■ **Exercise goal**
All lines holding the word "KALIGN" are to be copied from the records beneath.

[Records from a collection]
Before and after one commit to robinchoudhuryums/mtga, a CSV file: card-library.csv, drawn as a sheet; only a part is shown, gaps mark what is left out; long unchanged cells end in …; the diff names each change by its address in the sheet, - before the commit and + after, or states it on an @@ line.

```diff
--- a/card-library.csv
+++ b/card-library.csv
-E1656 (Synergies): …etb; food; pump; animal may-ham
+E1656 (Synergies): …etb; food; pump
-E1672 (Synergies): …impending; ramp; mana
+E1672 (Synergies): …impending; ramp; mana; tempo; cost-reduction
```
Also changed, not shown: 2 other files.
==
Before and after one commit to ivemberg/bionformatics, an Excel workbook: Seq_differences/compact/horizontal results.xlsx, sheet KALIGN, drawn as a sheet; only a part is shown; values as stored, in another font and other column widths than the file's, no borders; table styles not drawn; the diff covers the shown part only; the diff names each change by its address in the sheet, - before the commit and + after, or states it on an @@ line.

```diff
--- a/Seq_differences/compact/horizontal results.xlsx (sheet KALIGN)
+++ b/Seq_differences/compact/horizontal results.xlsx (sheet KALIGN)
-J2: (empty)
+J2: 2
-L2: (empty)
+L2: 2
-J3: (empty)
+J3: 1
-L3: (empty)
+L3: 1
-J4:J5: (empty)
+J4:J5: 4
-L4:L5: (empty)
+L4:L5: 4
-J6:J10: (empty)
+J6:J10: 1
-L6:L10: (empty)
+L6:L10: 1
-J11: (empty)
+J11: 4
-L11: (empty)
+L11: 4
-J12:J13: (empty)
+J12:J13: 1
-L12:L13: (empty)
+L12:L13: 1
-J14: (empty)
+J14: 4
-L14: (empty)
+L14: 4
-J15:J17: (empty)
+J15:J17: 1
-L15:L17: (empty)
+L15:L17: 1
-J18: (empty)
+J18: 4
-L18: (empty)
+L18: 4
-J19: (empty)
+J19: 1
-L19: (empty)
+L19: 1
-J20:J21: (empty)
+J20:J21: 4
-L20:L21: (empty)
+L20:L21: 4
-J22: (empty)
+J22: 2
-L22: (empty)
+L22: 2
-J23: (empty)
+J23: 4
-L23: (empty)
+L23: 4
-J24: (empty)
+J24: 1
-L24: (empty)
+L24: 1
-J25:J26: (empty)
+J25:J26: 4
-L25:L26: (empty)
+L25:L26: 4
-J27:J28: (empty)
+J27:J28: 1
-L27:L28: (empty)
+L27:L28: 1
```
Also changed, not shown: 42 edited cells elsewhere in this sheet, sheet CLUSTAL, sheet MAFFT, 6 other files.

■ **Response to the exercise**
Before and after one commit to ivemberg/bionformatics, an Excel workbook: Seq_differences/compact/horizontal results.xlsx, sheet KALIGN, drawn as a sheet; only a part is shown; values as stored, in another font and other column widths than the file's, no borders; table styles not drawn; the diff covers the shown part only; the diff names each change by its address in the sheet, - before the commit and + after, or states it on an @@ line.
--- a/Seq_differences/compact/horizontal results.xlsx (sheet KALIGN)
+++ b/Seq_differences/compact/horizontal results.xlsx (sheet KALIGN)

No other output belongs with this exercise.